What is Hepatitis B Surface Antigen (Hbsag) - Elisa?
Hepatitis B Surface Antigen (HBsAg), also known as Australia antigen is present on the surface of the Hepatitis B virus (HBV). This test detects the presence of Hepatitis B Surface Antigen (HBsAg) in the blood.
- To detect Hepatitis B virus infection in patients having symptoms suggestive of Hepatitis
- To screen for Hepatitis B infection following accidental exposure to HBV e.g. in healthcare workers. Repeat testing is recommended after 6 weeks post-exposure
- To screen for Hepatitis B infection in individuals who are at risk of acquiring infection like IV drug users, sex workers, hemodialysis patients, prisoners, etc.
- To screen for Hepatitis B infection during pregnancy to prevent transmission of infection from mother to child
Hepatitis B is an infection of the liver caused by the Hepatitis B virus (HBV). HBV is one of the major causes of acute and chronic hepatitis, cirrhosis, and hepatocellular carcinoma, and it is a serious global public health problem. It is estimated that 350 million individuals worldwide are infected with the virus, which causes 620,000 deaths each year. People most at risk include antibody who has unprotected sexual intercourse, drug users who share needles and syringes, health care workers in contact with potentially contaminated blood or body fluids, anyone in intimate contact with the infected person.
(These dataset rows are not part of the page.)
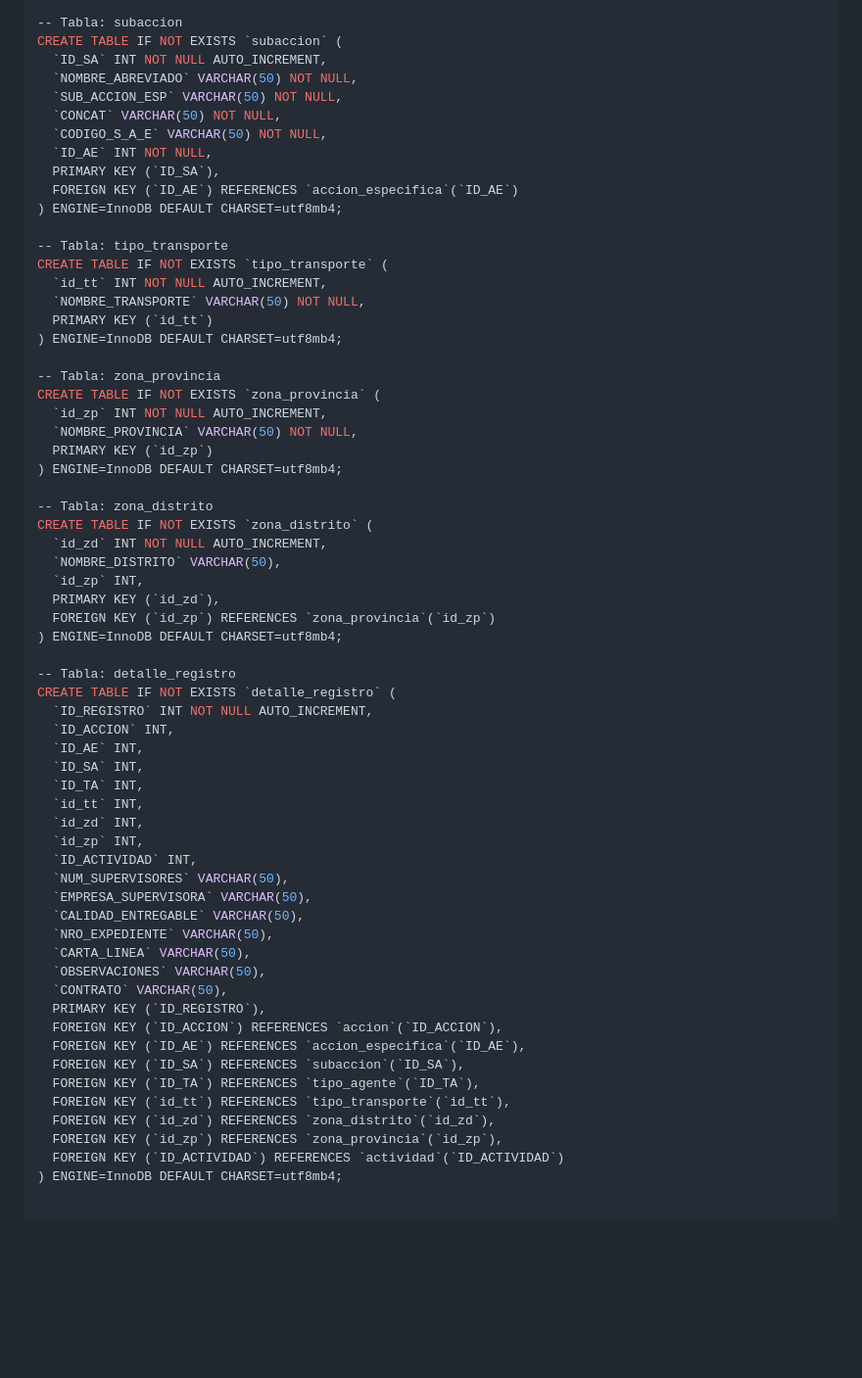
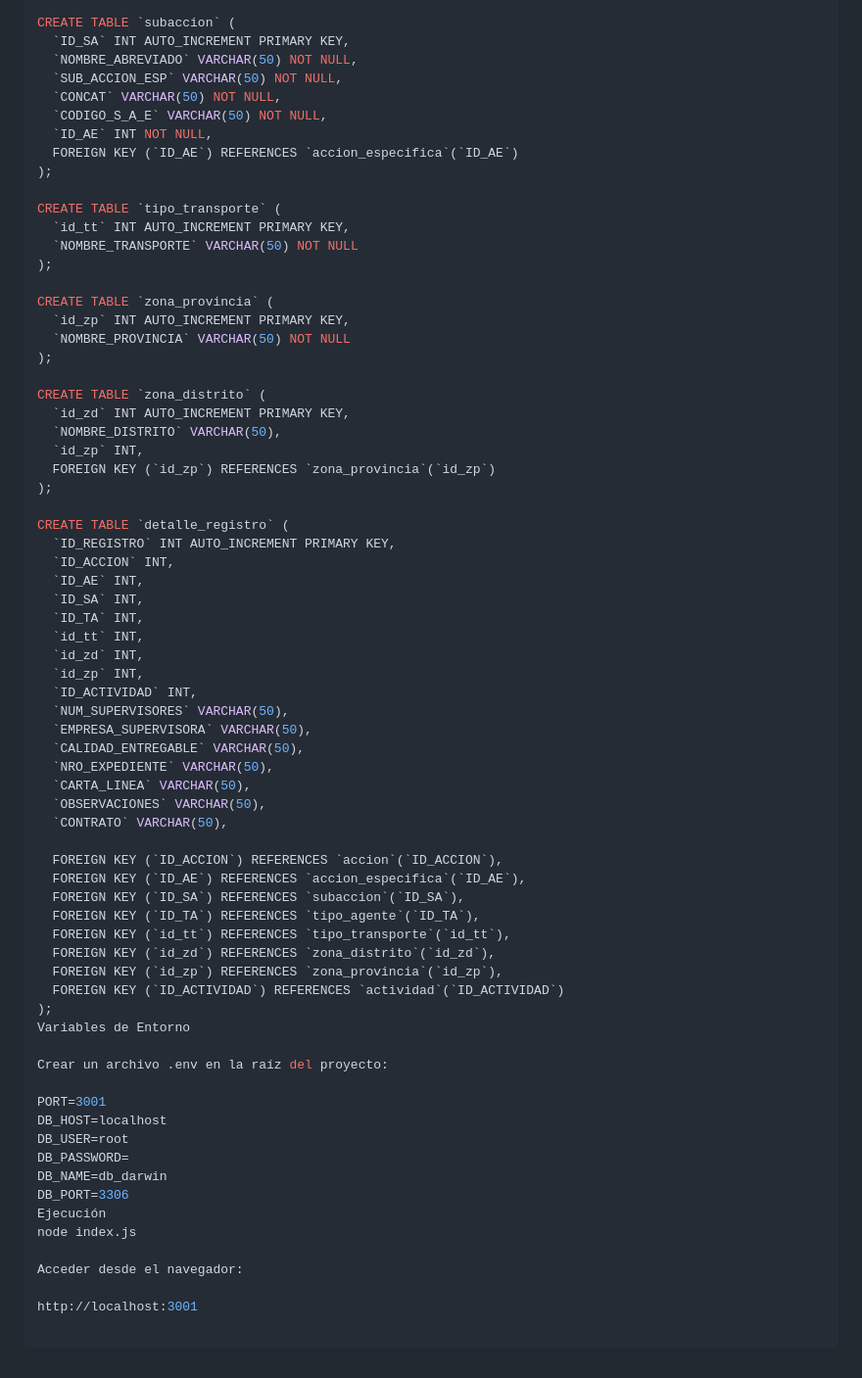
Before and after one commit to usian24/DASHBOARD_DARWIN, a Markdown page: README.md, the part around one of its changes. Shown at 98% size. Rendered like a GitHub page; blank space fills up the shorter version.

```diff
--- a/README.md
+++ b/README.md
@@ -142,42 +126,33 @@ CREATE TABLE IF NOT EXISTS `actividad` (
 
--- Tabla: subaccion
-CREATE TABLE IF NOT EXISTS `subaccion` (
-  `ID_SA` INT NOT NULL AUTO_INCREMENT,
+CREATE TABLE `subaccion` (
+  `ID_SA` INT AUTO_INCREMENT PRIMARY KEY,
   `NOMBRE_ABREVIADO` VARCHAR(50) NOT NULL,
   `SUB_ACCION_ESP` VARCHAR(50) NOT NULL,
   `CONCAT` VARCHAR(50) NOT NULL,
   `CODIGO_S_A_E` VARCHAR(50) NOT NULL,
   `ID_AE` INT NOT NULL,
-  PRIMARY KEY (`ID_SA`),
   FOREIGN KEY (`ID_AE`) REFERENCES `accion_especifica`(`ID_AE`)
-) ENGINE=InnoDB DEFAULT CHARSET=utf8mb4;
+);
 
--- Tabla: tipo_transporte
-CREATE TABLE IF NOT EXISTS `tipo_transporte` (
-  `id_tt` INT NOT NULL AUTO_INCREMENT,
-  `NOMBRE_TRANSPORTE` VARCHAR(50) NOT NULL,
-  PRIMARY KEY (`id_tt`)
-) ENGINE=InnoDB DEFAULT CHARSET=utf8mb4;
+CREATE TABLE `tipo_transporte` (
+  `id_tt` INT AUTO_INCREMENT PRIMARY KEY,
+  `NOMBRE_TRANSPORTE` VARCHAR(50) NOT NULL
+);
 
--- Tabla: zona_provincia
-CREATE TABLE IF NOT EXISTS `zona_provincia` (
-  `id_zp` INT NOT NULL AUTO_INCREMENT,
-  `NOMBRE_PROVINCIA` VARCHAR(50) NOT NULL,
-  PRIMARY KEY (`id_zp`)
-) ENGINE=InnoDB DEFAULT CHARSET=utf8mb4;
+CREATE TABLE `zona_provincia` (
+  `id_zp` INT AUTO_INCREMENT PRIMARY KEY,
+  `NOMBRE_PROVINCIA` VARCHAR(50) NOT NULL
+);
 
--- Tabla: zona_distrito
-CREATE TABLE IF NOT EXISTS `zona_distrito` (
-  `id_zd` INT NOT NULL AUTO_INCREMENT,
+CREATE TABLE `zona_distrito` (
+  `id_zd` INT AUTO_INCREMENT PRIMARY KEY,
   `NOMBRE_DISTRITO` VARCHAR(50),
   `id_zp` INT,
-  PRIMARY KEY (`id_zd`),
   FOREIGN KEY (`id_zp`) REFERENCES `zona_provincia`(`id_zp`)
-) ENGINE=InnoDB DEFAULT CHARSET=utf8mb4;
+);
 
--- Tabla: detalle_registro
-CREATE TABLE IF NOT EXISTS `detalle_registro` (
-  `ID_REGISTRO` INT NOT NULL AUTO_INCREMENT,
+CREATE TABLE `detalle_registro` (
+  `ID_REGISTRO` INT AUTO_INCREMENT PRIMARY KEY,
   `ID_ACCION` INT,
   `ID_AE` INT,
   `ID_SA` INT,
@@ -193,7 +168,7 @@ CREATE TABLE IF NOT EXISTS `detalle_registro` (
   `CARTA_LINEA` VARCHAR(50),
   `OBSERVACIONES` VARCHAR(50),
   `CONTRATO` VARCHAR(50),
-  PRIMARY KEY (`ID_REGISTRO`),
+
   FOREIGN KEY (`ID_ACCION`) REFERENCES `accion`(`ID_ACCION`),
   FOREIGN KEY (`ID_AE`) REFERENCES `accion_especifica`(`ID_AE`),
   FOREIGN KEY (`ID_SA`) REFERENCES `subaccion`(`ID_SA`),
@@ -202,4 +177,20 @@ CREATE TABLE IF NOT EXISTS `detalle_registro` (
   FOREIGN KEY (`id_zd`) REFERENCES `zona_distrito`(`id_zd`),
   FOREIGN KEY (`id_zp`) REFERENCES `zona_provincia`(`id_zp`),
   FOREIGN KEY (`ID_ACTIVIDAD`) REFERENCES `actividad`(`ID_ACTIVIDAD`)
-) ENGINE=InnoDB DEFAULT CHARSET=utf8mb4;
+);
+Variables de Entorno
+
+Crear un archivo .env en la raíz del proyecto:
+
+PORT=3001
+DB_HOST=localhost
+DB_USER=root
+DB_PASSWORD=
+DB_NAME=db_darwin
+DB_PORT=3306
+Ejecución
+node index.js
+
+Acceder desde el navegador:
+
+http://localhost:3001
```
Also changed, not shown: other parts of README.md (+85 -101 lines).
Therefore, the development of economic and accurate detection systems and potential alternative antiviral approaches for HBV detection could be important for fighting viral hepatitis. Hepatitis B diagnosis has been based on the detection of serologic markers.
Testing for these markers helps to determine the presence of past or ongoing HBV infection, the acute, chronic, or subclinical carrier state of the disease, response to therapy, and/or the immune status of the patient. Hepatitis B virus surface antigen (HBsAg) is the first serological marker to appear in the circulation, well before clinical symptoms, and is the viral component usually found in the highest concentration in the serum of HBV-infected patients. The presence of anti-HBs in serum indicates previous exposure to HBV and long-lasting acquired immunity. Low serum titers of anti-HBs, however, can signal a lack of immunity to future HBV infection. In this study, diagnostic systems based on the use of a monoclonal antibody (MAb) and polyclonal antibodies (PAb) were developed and conjugated enzyme and biotin for early and sensitive diagnosis of Hepatitis B which is still one of the important infectious diseases in Turkey. Sandwich ELISA kit systems were generated by using both 2G3 MAb (as capturing agent) and 2G3-HRP or 2G3-biotin conjugates (as detecting agents).
Homemade sandwich ELISA tests were compared with the other conventional sandwich ELISA tests by using hepatitis B positive and negative infection serum. They were shown that our system gave reliable results. When the homemade HBsAg ELISA system was compared with the other commercial kit by using 280 patients’ sera, it was shown that our system corresponded with the results of negative and positive samples at a ratio of 96 %. When the homemade anti- HBsAg ELISA system was compared with the commercial kit by using 173 patients’ sera, it was shown that our system corresponded with the results of negative and positive samples at a ratio of 91 %. In subsequent studies by the final tests of homemade ELISA kit, it was observed that Biotin-labeled kits responded very close results with the 97% conformity level when compared with commercial kits.